→ INSTRUCTIONS TO FOLLOW: Copy, from the material below, each line that contains the word "https".

——————————

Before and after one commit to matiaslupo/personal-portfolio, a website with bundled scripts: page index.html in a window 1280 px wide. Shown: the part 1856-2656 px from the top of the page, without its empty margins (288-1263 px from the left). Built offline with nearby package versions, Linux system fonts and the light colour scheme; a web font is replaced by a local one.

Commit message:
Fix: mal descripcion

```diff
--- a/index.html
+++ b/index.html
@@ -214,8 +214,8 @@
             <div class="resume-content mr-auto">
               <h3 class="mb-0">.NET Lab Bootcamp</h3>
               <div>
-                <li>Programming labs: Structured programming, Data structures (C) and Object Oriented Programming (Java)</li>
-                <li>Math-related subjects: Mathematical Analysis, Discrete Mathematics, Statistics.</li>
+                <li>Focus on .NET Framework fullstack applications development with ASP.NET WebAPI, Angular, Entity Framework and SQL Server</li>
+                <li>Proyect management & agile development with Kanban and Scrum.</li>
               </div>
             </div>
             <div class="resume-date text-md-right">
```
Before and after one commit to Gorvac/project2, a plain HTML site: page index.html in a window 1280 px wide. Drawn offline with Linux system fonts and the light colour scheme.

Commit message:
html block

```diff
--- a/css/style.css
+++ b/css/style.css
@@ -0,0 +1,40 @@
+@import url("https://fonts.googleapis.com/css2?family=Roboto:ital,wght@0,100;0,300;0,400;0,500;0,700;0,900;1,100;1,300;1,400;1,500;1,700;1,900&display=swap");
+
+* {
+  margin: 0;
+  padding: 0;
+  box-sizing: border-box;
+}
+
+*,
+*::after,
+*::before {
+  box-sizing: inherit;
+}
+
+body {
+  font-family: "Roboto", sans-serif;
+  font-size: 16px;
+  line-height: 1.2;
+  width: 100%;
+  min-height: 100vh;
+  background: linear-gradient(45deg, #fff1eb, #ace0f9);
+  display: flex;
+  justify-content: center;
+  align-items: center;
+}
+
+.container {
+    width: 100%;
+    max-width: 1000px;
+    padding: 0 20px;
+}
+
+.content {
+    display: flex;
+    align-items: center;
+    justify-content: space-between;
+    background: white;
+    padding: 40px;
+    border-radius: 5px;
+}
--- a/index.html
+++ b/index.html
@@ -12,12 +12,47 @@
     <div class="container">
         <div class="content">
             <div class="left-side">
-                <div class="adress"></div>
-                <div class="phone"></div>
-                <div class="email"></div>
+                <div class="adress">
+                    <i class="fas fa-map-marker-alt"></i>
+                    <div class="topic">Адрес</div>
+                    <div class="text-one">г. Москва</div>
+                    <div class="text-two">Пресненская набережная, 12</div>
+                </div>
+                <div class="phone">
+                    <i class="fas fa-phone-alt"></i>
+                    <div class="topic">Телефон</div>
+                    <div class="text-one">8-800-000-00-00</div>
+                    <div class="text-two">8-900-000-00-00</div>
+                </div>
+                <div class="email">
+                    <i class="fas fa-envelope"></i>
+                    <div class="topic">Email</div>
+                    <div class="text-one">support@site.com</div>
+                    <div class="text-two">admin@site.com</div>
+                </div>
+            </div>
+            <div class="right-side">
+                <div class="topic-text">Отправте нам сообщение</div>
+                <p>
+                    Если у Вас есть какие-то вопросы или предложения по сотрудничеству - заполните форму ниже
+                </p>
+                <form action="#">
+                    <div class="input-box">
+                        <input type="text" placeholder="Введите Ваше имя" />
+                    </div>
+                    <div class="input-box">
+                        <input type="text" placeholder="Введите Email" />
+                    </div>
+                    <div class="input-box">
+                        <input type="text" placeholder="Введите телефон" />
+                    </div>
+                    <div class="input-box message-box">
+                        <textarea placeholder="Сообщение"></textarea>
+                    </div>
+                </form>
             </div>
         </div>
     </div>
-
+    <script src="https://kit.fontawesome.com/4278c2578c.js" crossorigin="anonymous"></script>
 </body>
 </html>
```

——————————

→ REPLY TO THE TASK:
+@import url("https://fonts.googleapis.com/css2?family=Roboto:ital,wght@0,100;0,300;0,400;0,500;0,700;0,900;1,100;1,300;1,400;1,500;1,700;1,900&display=swap");
+    <script src="https://kit.fontawesome.com/4278c2578c.js" crossorigin="anonymous"></script>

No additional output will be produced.